Developed by American think tank WRI (World Resources Institute) and TAI (The Access Initiative) network, EDI is an online platform that allows private citizens and lawyers, as well as institutions, to get an accurate idea of environmental protection laws and their actual enforcement in close to 70 countries around the world. EDI is presented in the form of a database created from information provided by each surveyed country. Its role is not, however, that of a judicial tool (or repository for complaints) designed for civil society.
The idea of the index was built on a simple observation: the public’s participation is a key factor in the implementation of a virtuous form of environmental democracy. In fact, to become the protagonists of a more sustainable world, private citizens will first need access to as much information as possible about the environment and will also need to be involved in local decisions – whose merits they must be able to challenge, if need be. These are the three fundamental rights that EDI measures, giving the general public the opportunity to track progress made in their national regulations and enforcement.
The public’s participation is a key factor in the implementation of a virtuous form of environmental democracy.
“Good” and “bad” students
Of the 70 countries surveyed, 65 have adopted legal provisions that define rights to environmental information. The top-ranked countries are Lithuania and Latvia. These two nations adopted even more stringent laws after signing the Aarhus Convention in 1998.
In Lithuania, for example, people have the right to access environmental information on request. Moreover, the country’s government agencies are required to give the public the chance to get involved in the early stages of local environmental policy and must be proactive in seeking out that participation. However, the State has no obligation to make environmental data easy to understand. In relation to the fundamental right of Justice, the Lithuanian population can appeal any refusal to hand over environmental information and obtain substantial awards of damages if their rights have been violated.
[Lithuania and Latvia] now offer the best legal protection in the world, in terms of environmental democracy.
Conversely, Malaysia, Namibia and Haiti are some of the countries whose results show a singularly low level of environmental democracy. Haiti was ranked last overall for all three fundamental rights combined.
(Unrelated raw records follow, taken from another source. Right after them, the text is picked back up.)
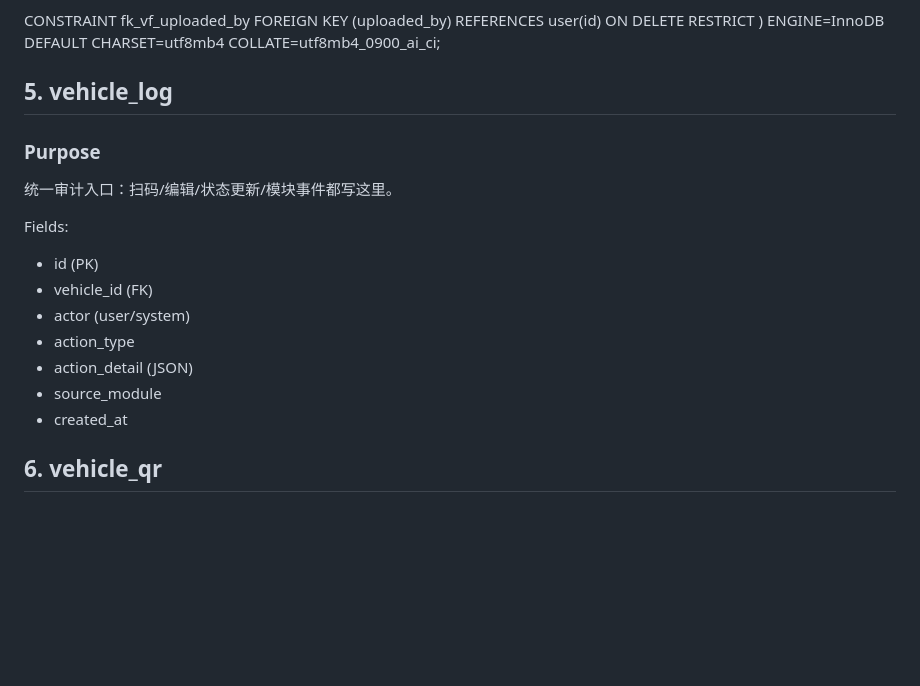
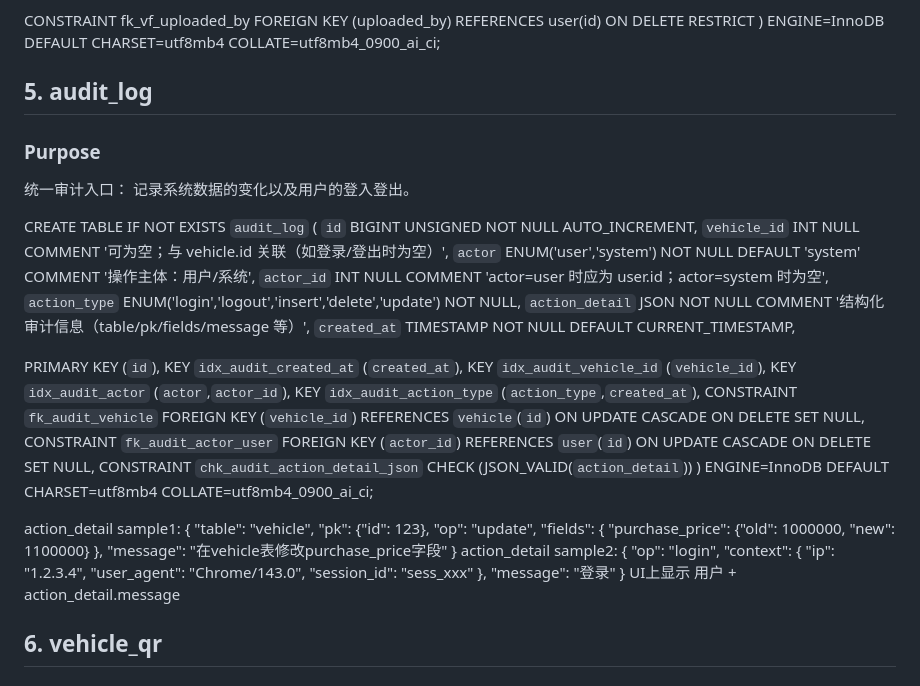
Before and after one commit to Testforever-git/Vehicle_management, a Markdown page: doc/db_schema.md, the part around the change. Drawn GitHub-style; blank space fills up the shorter version.

```diff
--- a/doc/db_schema.md
+++ b/doc/db_schema.md
@@ -206,18 +206,59 @@ CREATE TABLE vehicle_media (
 ) ENGINE=InnoDB DEFAULT CHARSET=utf8mb4 COLLATE=utf8mb4_0900_ai_ci;
 
 
-## 5. vehicle_log
+## 5. audit_log
 ### Purpose
-统一审计入口：扫码/编辑/状态更新/模块事件都写这里。
+统一审计入口： 记录系统数据的变化以及用户的登入登出。
 
-Fields:
-- id (PK)
-- vehicle_id (FK)
-- actor (user/system)
-- action_type
-- action_detail (JSON)
-- source_module
-- created_at
+CREATE TABLE IF NOT EXISTS `audit_log` (
+  `id` BIGINT UNSIGNED NOT NULL AUTO_INCREMENT,
+  `vehicle_id` INT NULL COMMENT '可为空；与 vehicle.id 关联（如登录/登出时为空）',
+  `actor` ENUM('user','system') NOT NULL DEFAULT 'system' COMMENT '操作主体：用户/系统',
+  `actor_id` INT NULL COMMENT 'actor=user 时应为 user.id；actor=system 时为空',
+  `action_type` ENUM('login','logout','insert','delete','update') NOT NULL,
+  `action_detail` JSON NOT NULL COMMENT '结构化审计信息（table/pk/fields/message 等）',
+  `created_at` TIMESTAMP NOT NULL DEFAULT CURRENT_TIMESTAMP,
+
+  PRIMARY KEY (`id`),
+  KEY `idx_audit_created_at` (`created_at`),
+  KEY `idx_audit_vehicle_id` (`vehicle_id`),
+  KEY `idx_audit_actor` (`actor`,`actor_id`),
+  KEY `idx_audit_action_type` (`action_type`,`created_at`),
+  CONSTRAINT `fk_audit_vehicle`
+    FOREIGN KEY (`vehicle_id`) REFERENCES `vehicle`(`id`)
+    ON UPDATE CASCADE
+    ON DELETE SET NULL,
+  CONSTRAINT `fk_audit_actor_user`
+    FOREIGN KEY (`actor_id`) REFERENCES `user`(`id`)
+    ON UPDATE CASCADE
+    ON DELETE SET NULL,
+  CONSTRAINT `chk_audit_action_detail_json`
+    CHECK (JSON_VALID(`action_detail`))
+) ENGINE=InnoDB
+  DEFAULT CHARSET=utf8mb4
+  COLLATE=utf8mb4_0900_ai_ci;
+
+action_detail sample1:
+{
+  "table": "vehicle",
+  "pk": {"id": 123},
+  "op": "update",
+  "fields": {
+    "purchase_price": {"old": 1000000, "new": 1100000}
+  },
+  "message": "在vehicle表修改purchase_price字段"
+}
+action_detail sample2:
+{
+  "op": "login",
+  "context": {
+    "ip": "1.2.3.4",
+    "user_agent": "Chrome/143.0",
+    "session_id": "sess_xxx"
+  },
+  "message": "登录"
+}
+UI上显示 用户 + action_detail.message
 
 ## 6. vehicle_qr
 ### Purpose
```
With regard to Transparency, there is no established right to access environmental information. No more than there is a legal requirement to engage with the public before making political decisions on those matters. In terms of Justice, the right to challenge decisions affecting the environment is limited, particularly for poorer, marginalized segments of the population, who are unaware of how to assert their rights before a court of law.
Work still to be done around the world
More generally, although most countries have defined some right to environmental information, such information is still hard to access in 45% of the surveyed countries. In addition, more than 75% of those countries were deemed mediocre in terms of their involvement of the public in the decision-making process.
“The public should have the right to be involved in environmental decision-making –specifically, to know what is at stake, to participate in the decision itself, and to have the ability to challenge decisions that disregard human rights or harm ecosystems,” is the opinion held at WRI. “National laws aren’t the only way to improve environmental democracy, but they’re an important first step. EDI can help governments who want to promote transparent, inclusive and accountable environmental decision-making by providing an index to benchmark progress, as well as examples of good practices from around the world.” The results, which can be viewed on the website1, have been sent to the relevant governments and may still be adjusted through August 31, 2015. In other words, they remain somewhat provisional.
70 countries were surveyed, on every continent. Some 75 legal indicators were used in the analysis. Those indicators are based on the internationally-recognized standards established by the United Nations Environment Programme (UNEP) at the Bali Conference in 2010. The index also utilizes 24 qualitative indicators that provide information on the implementation of national laws.
Photo © : Simone D. McCourtie, World Bank